Records for the exercise:
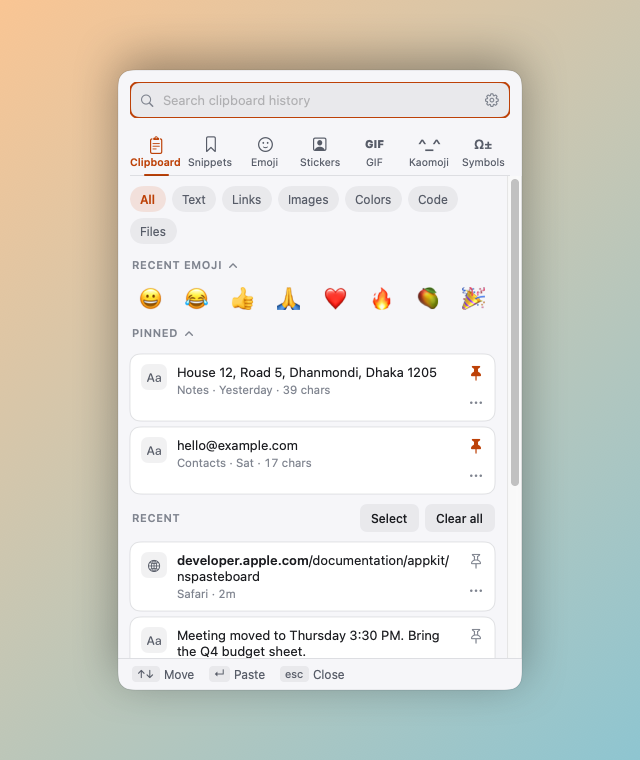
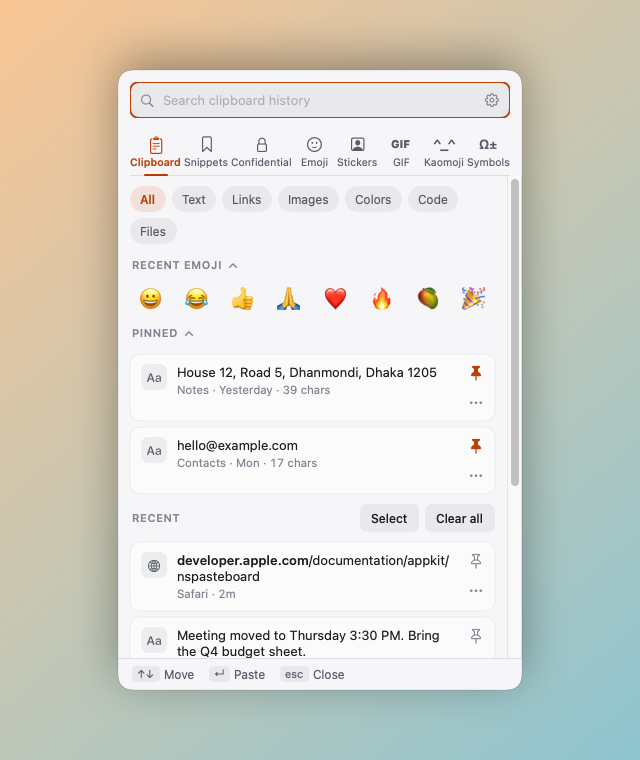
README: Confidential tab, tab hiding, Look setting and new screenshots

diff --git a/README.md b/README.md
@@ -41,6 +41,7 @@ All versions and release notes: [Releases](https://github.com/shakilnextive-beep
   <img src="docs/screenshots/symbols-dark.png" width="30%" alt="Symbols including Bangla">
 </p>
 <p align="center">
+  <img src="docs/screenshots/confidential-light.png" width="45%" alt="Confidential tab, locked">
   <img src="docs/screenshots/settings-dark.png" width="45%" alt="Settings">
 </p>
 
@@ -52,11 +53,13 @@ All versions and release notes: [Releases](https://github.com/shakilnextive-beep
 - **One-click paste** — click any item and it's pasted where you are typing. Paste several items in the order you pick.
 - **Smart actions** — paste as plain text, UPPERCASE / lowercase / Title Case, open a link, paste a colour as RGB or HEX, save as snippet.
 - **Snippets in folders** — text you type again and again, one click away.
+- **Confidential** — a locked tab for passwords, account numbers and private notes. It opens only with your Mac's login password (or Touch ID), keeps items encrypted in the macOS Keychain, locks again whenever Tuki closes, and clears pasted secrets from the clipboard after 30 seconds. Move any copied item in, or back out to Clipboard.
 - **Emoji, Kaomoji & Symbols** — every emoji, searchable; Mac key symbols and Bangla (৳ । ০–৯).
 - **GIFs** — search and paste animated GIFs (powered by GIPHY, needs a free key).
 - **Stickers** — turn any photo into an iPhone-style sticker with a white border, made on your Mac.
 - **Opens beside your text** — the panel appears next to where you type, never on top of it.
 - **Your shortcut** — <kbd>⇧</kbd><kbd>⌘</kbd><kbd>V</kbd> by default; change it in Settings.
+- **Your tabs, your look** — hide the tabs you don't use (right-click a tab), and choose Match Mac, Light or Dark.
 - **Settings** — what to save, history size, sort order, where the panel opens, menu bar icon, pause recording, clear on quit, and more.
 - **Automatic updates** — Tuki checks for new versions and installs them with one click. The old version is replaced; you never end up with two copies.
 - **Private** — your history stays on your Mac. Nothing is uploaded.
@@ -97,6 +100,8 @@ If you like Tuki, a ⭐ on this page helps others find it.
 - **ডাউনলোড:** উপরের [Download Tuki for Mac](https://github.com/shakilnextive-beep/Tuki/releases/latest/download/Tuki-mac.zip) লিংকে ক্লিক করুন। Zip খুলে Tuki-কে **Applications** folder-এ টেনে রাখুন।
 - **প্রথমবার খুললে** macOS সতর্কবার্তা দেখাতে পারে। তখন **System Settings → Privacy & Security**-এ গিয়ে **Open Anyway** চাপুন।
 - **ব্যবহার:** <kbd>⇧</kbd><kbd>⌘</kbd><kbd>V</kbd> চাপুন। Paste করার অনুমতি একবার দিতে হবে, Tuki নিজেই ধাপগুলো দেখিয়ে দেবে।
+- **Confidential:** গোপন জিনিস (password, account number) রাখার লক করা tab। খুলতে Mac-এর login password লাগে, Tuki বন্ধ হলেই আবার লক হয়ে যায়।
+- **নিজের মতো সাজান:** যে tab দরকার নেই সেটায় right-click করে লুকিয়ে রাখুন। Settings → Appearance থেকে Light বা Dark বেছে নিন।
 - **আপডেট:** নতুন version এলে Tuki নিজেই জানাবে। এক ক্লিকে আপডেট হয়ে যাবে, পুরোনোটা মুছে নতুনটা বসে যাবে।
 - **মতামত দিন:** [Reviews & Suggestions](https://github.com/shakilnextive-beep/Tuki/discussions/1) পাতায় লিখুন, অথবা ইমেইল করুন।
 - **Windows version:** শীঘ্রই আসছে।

Instructions for the task: Of the lines above, output exactly those from the line bearing "- **আপডেট:** নতুন" through the line bearing "- **মতামত দিন:**", inclusive.

Result for this exercise:
 - **আপডেট:** নতুন version এলে Tuki নিজেই জানাবে। এক ক্লিকে আপডেট হয়ে যাবে, পুরোনোটা মুছে নতুনটা বসে যাবে।
 - **মতামত দিন:** [Reviews & Suggestions](https://github.com/shakilnextive-beep/Tuki/discussions/1) পাতায় লিখুন, অথবা ইমেইল করুন।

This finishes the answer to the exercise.